** Problem **
Below are records; output exactly the lines from the one with "viewer role, with" through their final line.

** Source data **
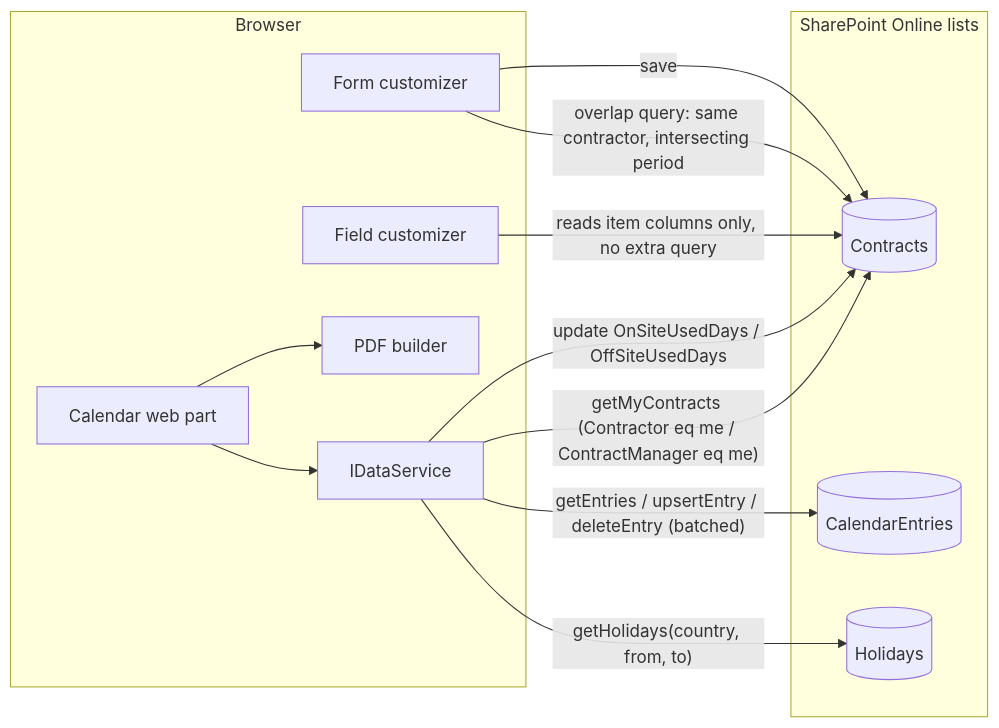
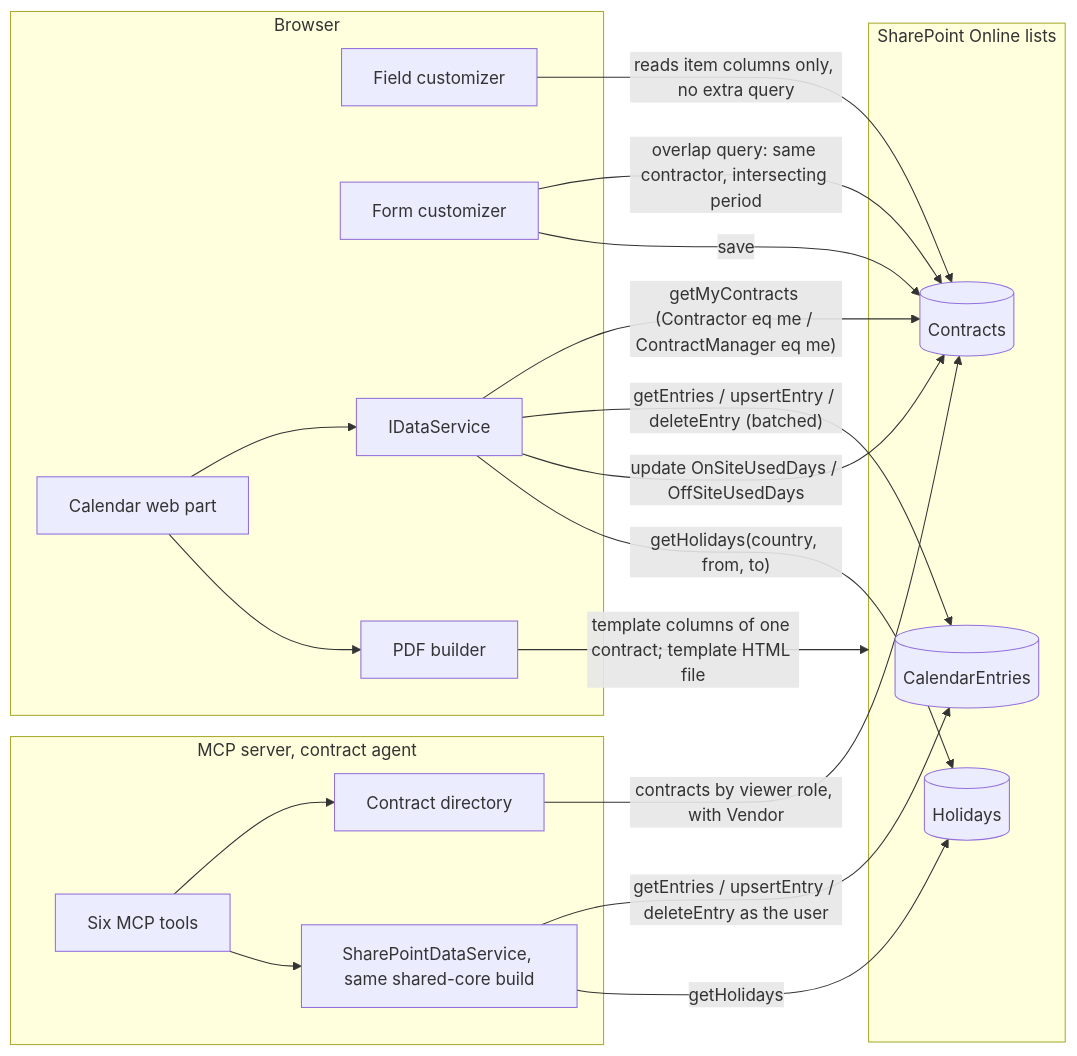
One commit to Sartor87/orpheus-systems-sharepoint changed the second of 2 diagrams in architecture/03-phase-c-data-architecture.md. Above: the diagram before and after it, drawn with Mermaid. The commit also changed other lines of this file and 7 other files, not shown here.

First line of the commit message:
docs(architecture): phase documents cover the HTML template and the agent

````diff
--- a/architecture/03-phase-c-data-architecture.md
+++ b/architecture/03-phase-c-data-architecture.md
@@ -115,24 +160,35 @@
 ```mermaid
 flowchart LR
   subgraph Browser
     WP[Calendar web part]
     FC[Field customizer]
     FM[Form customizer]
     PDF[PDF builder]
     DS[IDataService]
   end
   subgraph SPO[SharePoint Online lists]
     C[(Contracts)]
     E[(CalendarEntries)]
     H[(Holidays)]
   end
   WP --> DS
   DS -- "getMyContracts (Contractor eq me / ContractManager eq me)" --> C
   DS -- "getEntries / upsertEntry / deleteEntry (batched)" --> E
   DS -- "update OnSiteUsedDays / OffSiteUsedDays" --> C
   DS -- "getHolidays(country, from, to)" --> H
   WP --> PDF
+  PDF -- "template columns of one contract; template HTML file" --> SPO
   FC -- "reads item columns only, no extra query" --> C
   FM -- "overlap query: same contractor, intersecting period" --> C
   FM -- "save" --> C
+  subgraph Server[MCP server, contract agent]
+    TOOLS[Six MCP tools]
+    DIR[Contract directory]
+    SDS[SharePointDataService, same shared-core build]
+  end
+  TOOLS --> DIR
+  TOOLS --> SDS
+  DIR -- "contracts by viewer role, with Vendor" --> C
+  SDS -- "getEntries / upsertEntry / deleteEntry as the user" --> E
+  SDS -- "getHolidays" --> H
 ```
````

** Written answer **
+  DIR -- "contracts by viewer role, with Vendor" --> C
+  SDS -- "getEntries / upsertEntry / deleteEntry as the user" --> E
+  SDS -- "getHolidays" --> H
 ```
````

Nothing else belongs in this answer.